(Version comparison data)
*****
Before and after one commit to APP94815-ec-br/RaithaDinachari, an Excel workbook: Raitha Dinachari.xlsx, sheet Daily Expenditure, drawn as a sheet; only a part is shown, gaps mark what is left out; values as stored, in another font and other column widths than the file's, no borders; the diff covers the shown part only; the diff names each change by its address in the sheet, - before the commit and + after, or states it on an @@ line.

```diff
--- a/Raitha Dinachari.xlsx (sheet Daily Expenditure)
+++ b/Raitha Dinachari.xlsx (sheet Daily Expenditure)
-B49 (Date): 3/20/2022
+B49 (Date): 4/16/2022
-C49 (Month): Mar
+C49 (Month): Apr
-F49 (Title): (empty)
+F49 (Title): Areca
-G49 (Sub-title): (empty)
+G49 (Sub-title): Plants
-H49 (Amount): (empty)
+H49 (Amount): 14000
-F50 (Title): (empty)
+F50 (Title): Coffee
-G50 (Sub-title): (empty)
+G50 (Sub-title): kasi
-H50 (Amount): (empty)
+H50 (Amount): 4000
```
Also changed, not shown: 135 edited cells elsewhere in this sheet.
*****
WHAT TO DO> Lines above with "Daily": state how many, nothing more.

REPLY TO THE EXERCISE> 3